Rather than play the ‘blame game’ Mahoney is keen that others learn by those mistakes made by him and his colleagues some years ago. “We are all to blame,” he recollects. “You become complacent because you learn the quirks and the noises of the machines. It’s okay to be nervous of something. The butterflies in your tummy keep you on your toes and get you home every day, so you need to slow down and take a step back.”

He spoke about the “ripple effect” for his family, friends and colleagues and how a desire to keep the job going and get things up and running quickly had catastrophic effects. “I should have stuck my head above the parapet and I didn’t, and for that inaction, I’ve paid the price. Don’t let that happen in your workforce. Hindsight is a wonderful, thing they say.”

Quoting Alexander the Great he said: “Upon the conduct of EACH depends the fate of ALL.”

He closed by reminding everyone to think about who is waiting for them at home. “We need to be safer and you can make a difference, the time to do it is now,” he enthused.

A successful discussion

The event included a table-top exhibition and plenty of networking opportunities to access even more information from those taking part. The level of engagement was evident in the number of detailed questions following the presentations. There were of course, common threads throughout the day –elimination of hazards, alternatively reduction of hazards, increased automation to prevent contact with hazardous situations, safe systems of work, a culture of inclusion and an open approach to mindfulness.
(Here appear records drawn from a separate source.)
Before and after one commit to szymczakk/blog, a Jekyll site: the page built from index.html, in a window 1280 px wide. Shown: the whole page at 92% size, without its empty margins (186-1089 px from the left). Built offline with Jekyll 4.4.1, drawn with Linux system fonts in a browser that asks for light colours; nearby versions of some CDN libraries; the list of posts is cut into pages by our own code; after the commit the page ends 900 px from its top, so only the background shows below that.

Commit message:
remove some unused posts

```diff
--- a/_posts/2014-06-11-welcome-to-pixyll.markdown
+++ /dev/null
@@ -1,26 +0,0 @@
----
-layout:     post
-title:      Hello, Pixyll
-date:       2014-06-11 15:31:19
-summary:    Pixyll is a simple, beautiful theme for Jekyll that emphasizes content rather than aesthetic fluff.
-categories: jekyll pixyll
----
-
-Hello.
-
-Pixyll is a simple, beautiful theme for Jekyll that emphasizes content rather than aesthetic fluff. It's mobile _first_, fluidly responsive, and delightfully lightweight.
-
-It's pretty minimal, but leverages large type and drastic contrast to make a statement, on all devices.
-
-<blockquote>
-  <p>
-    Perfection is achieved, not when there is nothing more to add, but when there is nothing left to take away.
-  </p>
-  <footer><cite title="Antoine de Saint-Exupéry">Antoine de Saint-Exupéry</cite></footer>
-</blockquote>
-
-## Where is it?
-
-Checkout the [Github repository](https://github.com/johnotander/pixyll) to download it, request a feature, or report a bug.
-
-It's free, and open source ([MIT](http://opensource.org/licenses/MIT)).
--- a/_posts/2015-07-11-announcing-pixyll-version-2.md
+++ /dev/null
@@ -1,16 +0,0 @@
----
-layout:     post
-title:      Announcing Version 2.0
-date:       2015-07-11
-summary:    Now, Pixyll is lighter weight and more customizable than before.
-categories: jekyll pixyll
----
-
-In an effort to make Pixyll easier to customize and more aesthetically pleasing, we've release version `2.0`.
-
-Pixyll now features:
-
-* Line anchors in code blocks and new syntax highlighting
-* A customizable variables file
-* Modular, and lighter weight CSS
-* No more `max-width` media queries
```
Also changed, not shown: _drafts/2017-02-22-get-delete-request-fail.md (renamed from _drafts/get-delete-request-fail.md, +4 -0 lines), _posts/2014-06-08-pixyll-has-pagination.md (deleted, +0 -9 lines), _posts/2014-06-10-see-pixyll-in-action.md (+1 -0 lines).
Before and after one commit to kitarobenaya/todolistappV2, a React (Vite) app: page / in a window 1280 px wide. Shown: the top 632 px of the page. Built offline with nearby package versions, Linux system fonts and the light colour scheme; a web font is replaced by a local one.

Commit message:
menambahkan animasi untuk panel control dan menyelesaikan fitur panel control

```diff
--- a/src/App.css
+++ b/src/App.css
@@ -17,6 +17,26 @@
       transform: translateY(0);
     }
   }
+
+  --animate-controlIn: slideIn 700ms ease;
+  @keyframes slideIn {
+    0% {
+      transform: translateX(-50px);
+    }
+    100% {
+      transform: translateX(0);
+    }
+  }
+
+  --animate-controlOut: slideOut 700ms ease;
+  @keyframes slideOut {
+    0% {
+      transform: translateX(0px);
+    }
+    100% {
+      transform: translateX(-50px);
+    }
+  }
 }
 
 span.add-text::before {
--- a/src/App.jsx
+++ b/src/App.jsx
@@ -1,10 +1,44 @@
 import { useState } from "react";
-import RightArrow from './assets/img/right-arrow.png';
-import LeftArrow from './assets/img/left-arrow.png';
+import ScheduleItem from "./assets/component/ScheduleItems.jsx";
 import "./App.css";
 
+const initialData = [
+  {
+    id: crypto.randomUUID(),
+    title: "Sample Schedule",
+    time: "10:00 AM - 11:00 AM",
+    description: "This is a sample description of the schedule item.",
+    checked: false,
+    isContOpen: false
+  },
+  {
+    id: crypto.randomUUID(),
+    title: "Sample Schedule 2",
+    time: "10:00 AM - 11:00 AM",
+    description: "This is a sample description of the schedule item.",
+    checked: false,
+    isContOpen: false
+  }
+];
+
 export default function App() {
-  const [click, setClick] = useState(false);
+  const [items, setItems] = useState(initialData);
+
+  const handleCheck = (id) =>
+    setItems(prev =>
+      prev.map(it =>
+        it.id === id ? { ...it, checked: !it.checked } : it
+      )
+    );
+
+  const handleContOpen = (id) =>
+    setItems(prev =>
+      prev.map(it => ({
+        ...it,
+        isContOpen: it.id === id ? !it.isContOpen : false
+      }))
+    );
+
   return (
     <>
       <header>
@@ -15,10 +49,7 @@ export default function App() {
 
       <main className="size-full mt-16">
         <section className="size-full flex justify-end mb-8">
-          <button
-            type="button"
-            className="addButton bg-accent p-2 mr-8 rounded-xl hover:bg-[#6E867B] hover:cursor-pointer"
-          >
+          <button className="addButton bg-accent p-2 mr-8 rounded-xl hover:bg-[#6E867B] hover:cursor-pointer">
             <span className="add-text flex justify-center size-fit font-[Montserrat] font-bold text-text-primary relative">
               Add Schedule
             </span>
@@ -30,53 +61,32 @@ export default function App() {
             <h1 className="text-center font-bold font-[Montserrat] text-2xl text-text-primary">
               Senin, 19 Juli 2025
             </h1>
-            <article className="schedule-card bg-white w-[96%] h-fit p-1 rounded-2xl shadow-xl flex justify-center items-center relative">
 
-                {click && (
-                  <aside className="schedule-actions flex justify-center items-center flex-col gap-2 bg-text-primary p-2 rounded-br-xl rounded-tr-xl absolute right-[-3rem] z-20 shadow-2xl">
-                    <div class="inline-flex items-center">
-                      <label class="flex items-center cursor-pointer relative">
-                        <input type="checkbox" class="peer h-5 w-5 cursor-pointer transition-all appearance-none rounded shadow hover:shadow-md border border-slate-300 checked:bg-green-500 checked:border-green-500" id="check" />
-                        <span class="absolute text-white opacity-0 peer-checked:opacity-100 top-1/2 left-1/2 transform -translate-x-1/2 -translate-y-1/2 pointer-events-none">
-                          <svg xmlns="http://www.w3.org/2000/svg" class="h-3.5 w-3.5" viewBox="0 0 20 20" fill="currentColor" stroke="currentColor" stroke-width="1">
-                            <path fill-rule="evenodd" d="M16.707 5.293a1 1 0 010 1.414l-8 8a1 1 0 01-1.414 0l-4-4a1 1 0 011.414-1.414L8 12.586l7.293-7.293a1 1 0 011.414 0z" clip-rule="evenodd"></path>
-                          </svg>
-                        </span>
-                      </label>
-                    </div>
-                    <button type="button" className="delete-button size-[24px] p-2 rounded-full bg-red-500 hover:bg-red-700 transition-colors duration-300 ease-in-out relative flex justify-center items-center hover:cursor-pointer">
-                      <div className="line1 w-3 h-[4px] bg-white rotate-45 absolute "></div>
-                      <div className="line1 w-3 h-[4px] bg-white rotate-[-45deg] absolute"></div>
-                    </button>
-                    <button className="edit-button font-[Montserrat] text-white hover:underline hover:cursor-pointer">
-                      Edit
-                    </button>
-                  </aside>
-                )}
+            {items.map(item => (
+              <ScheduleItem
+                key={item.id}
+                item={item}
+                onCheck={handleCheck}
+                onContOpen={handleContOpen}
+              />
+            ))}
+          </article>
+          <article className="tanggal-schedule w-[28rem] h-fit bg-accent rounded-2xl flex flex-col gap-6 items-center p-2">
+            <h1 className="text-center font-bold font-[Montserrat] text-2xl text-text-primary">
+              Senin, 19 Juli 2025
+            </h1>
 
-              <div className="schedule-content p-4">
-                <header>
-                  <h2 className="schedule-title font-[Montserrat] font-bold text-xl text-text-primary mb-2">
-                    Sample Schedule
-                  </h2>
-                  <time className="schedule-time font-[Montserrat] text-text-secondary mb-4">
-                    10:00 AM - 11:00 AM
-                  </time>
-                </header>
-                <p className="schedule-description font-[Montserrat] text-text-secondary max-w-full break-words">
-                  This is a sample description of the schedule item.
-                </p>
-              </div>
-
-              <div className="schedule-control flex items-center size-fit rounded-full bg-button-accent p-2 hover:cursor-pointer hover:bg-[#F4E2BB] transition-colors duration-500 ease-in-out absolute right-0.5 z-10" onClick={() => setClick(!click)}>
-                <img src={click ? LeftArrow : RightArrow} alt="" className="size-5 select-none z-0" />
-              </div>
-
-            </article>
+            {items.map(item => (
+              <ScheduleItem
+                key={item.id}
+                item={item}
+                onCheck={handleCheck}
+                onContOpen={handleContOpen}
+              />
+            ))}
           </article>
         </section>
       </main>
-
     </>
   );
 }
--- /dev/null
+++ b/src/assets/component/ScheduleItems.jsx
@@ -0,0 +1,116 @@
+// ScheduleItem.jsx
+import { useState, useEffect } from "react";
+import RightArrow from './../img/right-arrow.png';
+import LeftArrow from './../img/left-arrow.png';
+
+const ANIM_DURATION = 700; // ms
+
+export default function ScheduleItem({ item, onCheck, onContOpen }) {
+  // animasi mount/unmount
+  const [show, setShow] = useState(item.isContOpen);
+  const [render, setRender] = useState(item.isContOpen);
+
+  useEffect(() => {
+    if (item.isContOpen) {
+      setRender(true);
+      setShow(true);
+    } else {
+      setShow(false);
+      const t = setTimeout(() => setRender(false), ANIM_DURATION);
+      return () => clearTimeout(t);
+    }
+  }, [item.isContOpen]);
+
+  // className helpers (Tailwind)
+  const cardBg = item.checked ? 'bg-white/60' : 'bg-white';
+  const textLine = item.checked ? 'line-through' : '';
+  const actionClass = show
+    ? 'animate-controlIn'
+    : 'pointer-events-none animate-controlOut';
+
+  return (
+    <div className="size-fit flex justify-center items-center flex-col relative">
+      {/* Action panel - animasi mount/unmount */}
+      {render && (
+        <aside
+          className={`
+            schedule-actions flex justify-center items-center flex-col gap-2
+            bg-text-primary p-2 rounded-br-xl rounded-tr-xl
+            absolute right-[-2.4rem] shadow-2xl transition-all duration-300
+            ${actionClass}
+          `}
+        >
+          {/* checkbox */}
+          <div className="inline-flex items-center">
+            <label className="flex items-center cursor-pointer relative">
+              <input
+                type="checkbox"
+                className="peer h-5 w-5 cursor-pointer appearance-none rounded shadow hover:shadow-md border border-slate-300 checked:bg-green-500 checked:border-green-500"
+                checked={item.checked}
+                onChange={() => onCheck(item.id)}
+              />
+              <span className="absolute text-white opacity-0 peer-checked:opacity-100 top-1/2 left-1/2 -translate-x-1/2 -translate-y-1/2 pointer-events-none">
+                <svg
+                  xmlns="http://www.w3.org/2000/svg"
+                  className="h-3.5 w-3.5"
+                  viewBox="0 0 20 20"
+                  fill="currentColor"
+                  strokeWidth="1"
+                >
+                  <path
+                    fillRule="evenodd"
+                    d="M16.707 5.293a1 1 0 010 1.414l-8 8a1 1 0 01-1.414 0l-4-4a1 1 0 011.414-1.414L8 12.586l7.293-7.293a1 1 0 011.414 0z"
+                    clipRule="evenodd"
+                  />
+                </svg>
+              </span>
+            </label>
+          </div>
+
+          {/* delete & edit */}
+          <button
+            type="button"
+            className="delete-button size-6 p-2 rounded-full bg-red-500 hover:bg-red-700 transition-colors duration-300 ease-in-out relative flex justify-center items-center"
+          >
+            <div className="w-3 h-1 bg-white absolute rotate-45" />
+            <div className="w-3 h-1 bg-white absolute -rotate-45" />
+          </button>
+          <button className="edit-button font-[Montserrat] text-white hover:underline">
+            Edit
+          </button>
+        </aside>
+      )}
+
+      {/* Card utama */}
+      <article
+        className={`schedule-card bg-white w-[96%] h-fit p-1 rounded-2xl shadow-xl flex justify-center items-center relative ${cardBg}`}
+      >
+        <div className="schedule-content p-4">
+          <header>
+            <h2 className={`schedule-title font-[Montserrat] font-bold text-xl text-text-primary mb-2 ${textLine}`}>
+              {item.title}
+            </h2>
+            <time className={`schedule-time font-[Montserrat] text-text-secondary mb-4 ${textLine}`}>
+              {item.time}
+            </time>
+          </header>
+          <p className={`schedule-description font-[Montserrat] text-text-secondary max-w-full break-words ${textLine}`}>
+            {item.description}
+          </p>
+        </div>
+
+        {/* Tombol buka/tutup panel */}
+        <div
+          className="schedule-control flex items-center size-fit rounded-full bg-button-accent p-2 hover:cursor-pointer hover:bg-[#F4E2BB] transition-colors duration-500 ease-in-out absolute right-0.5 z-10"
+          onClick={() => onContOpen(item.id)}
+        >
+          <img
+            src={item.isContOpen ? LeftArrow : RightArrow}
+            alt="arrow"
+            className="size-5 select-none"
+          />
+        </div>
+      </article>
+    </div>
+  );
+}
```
Perhaps the most positive message was that a large number of people took part, highlighting the acceptance that there is still plenty to be done to foster a safe and healthy working environment in industries where just providing PPE isn’t good enough.

It is hoped that the event will become a regular feature for CMF and CBM. For more details visit: